Junior+agricultural+communications+major%26%23160%3BAthlyn+Allen+went+participated+in+the+Agricultural+Leadership%2C+Education%2C+and+Communication+departments+study+abroad+trip+to+Namibia%2C+Africa.
Photo by Photo Courtesy of M’Kate_Photography

Junior agricultural communications major Athlyn Allen went participated in the Agricultural Leadership, Education, and Communication department’s study abroad trip to Namibia, Africa.

From an accidental tribal marriage to a week spent with underprivileged foster kids, Texas A&M students spent this past summer engaging their communities and taking their education beyond the confines of the classroom.
According to Texas A&M Today, A&M is the nation’s leader in public universities sending students abroad and sends over 3,000 students abroad each school year.
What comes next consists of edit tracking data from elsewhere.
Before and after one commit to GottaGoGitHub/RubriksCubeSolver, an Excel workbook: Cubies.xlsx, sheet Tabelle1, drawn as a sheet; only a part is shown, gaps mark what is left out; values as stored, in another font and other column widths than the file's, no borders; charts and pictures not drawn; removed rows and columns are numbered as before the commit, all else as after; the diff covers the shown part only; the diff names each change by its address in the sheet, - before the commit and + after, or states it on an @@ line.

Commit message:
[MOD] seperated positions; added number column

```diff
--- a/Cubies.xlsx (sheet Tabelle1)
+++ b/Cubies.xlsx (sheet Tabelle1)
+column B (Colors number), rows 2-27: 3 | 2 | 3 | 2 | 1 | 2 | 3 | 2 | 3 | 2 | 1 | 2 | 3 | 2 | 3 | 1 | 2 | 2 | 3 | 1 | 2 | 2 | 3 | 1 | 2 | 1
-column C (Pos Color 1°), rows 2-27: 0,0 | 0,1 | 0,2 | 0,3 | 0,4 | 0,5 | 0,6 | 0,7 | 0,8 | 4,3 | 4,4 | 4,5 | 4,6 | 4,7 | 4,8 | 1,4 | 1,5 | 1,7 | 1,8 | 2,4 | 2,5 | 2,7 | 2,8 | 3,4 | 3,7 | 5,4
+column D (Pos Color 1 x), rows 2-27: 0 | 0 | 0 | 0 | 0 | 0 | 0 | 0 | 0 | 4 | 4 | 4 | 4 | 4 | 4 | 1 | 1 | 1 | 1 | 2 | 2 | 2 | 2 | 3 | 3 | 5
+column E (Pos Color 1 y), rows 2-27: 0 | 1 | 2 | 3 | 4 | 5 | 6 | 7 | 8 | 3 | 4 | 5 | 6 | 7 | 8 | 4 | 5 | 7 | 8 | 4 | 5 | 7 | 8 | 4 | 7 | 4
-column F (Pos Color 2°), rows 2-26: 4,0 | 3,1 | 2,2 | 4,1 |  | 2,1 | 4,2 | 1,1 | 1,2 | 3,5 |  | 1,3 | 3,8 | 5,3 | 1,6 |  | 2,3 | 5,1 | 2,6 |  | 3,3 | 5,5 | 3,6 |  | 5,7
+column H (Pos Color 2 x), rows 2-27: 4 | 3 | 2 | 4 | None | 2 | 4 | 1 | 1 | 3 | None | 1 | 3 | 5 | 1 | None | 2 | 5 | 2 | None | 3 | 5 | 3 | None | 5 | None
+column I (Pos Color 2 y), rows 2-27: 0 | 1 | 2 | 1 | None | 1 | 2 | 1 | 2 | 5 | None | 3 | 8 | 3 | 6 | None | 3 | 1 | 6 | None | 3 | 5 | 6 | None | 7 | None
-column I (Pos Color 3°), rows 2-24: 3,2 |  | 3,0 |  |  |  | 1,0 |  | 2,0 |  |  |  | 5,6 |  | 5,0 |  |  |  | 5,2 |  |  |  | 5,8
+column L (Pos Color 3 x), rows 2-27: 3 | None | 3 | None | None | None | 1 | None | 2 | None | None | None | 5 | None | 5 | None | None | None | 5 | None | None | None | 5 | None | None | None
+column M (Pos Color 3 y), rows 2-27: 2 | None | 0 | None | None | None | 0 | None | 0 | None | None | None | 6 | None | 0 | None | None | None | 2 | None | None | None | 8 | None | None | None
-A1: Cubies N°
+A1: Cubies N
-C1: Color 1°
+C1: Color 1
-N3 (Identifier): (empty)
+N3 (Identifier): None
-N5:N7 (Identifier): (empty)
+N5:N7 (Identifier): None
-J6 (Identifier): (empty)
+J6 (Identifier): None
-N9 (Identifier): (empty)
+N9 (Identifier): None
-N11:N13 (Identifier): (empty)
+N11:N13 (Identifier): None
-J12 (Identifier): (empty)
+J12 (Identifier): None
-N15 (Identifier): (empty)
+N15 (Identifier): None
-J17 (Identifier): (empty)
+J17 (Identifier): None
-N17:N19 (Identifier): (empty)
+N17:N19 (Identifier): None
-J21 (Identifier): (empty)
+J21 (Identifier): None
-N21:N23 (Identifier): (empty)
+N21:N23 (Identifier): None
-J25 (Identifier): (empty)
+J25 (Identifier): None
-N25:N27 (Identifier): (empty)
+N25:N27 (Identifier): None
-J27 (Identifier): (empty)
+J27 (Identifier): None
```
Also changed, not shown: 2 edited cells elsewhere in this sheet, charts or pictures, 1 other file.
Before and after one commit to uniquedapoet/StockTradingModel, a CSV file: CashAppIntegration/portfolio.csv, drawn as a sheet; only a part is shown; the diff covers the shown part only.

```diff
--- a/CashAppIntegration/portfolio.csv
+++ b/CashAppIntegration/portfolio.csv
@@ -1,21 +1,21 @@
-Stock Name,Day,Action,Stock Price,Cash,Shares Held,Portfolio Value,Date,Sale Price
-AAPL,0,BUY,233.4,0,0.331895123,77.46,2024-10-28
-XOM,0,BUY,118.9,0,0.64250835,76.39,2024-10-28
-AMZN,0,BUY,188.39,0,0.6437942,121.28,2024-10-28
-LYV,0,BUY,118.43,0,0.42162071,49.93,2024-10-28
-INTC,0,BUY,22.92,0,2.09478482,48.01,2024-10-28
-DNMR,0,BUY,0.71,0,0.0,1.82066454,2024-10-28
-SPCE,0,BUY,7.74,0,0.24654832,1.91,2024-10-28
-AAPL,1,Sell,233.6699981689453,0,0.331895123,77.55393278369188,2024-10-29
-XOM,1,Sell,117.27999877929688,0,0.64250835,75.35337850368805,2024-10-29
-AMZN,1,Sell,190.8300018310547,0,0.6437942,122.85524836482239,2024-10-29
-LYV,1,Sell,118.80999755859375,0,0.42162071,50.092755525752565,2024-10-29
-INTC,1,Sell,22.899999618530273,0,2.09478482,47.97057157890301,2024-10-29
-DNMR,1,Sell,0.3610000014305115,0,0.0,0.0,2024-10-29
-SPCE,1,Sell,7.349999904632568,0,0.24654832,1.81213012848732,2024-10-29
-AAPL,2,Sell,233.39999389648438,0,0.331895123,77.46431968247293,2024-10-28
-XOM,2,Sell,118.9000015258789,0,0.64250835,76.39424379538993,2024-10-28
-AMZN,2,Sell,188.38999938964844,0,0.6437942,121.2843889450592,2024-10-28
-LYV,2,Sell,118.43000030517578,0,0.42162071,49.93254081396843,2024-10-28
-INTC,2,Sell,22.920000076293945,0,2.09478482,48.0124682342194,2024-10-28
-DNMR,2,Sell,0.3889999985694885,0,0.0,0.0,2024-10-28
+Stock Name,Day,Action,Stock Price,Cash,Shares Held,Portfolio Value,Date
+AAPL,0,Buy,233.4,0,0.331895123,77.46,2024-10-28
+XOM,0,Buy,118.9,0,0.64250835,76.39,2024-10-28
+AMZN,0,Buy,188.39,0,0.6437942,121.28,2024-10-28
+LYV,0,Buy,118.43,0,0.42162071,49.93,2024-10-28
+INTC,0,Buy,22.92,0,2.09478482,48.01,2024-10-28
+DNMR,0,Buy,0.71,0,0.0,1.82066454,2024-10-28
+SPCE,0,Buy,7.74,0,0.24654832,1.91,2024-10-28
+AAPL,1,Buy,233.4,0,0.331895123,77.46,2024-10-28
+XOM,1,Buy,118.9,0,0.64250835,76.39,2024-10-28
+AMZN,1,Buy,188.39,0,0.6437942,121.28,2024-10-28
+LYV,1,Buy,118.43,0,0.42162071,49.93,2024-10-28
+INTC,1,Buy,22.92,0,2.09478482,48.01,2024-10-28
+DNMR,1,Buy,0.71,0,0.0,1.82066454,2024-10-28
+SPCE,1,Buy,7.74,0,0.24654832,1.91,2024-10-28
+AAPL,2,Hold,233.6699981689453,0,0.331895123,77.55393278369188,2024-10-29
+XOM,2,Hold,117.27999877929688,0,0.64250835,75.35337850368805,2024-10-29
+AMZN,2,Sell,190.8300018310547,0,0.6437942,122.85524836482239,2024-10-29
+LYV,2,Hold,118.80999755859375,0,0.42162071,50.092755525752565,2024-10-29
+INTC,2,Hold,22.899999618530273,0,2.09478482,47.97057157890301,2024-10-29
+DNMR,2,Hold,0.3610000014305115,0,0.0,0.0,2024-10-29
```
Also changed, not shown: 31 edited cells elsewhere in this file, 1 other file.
A&M also remains a hub for students learning on campus and in nearby cities. Each summer, A&M sends out thousands of students across the state and around the world to impact communities, participate in internships and the local workforce and continue to learn, abroad and at home.
Computer science senior Constantina Hug interned at The Raytheon Company in their Center of Innovation in Austin, Texas this past summer. Hug said her internship mainly focused on an attempt to stimulate an operating system’s crash to create an exploit, where she worked alongside the vulnerability research team.
“There’s always more to learn within computer science and cyber security,” Hug said. “Instead of being overwhelming, it was super exciting because the people within that industry are incredibly helpful and willing to train you, equip you and empower you to know more about the industry and computer science.”
Hug said although classroom education remains a fundamental aspect of college, interning provides a valuable, real world experience with one’s major or future job.
University leadership sophomore Matthew Swanson dedicated a part of his summer to the Royal Kids Summer Camp, a week-long summer experience dedicated to kids in foster care. As a camp counselor, his job was primarily to ensure kids had fun and felt free to be themselves during camp.
“You have to be constantly on the lookout for these kids, pouring encouragement and love into these kids,” Swanson said. “Even though you’re having fun too, it’s not at all about you, because, for a lot of these kids, it’s the only time they get to focus solely on having fun.”
With activities that ranged from ziplining to woodshop, the camp is specifically geared towards creating space for the kids to express themselves. Above all, Swanson said, the purpose was to show them how much they’re cared about.
“Every night while we’re putting them to bed, we get to encourage them and show them how much we love them, how much God loves them,” Swanson said. “It was really cool getting to see the kids respond to that.”
Across the world from Swanson, agricultural communication junior Athlyn Allen engaged with the local communities and wildlife of Namibia, Africa through the Agriculture Photography and Agricultural Leadership study abroad program. With tourism as the largest means of economic growth, Namibia has had to modernize quickly to respond to the incoming visitors.
“Namibia hasn’t been a country long, so they’re still working on establishing means of earning economy for their people,” Allen said. “Tourism is huge what with the diverse game and hunting opportunities there. However, because tourism has grown so rapidly, the country has actually modernized itself and there aren’t many of the tribes that still live in huts.”
Throughout the program, Allen had the opportunity to interact with local tribes involved in the rising tourism industry in Namibia. During one encounter with a local tribe called the Damara, Allen found herself accidentally married to a local tribesman.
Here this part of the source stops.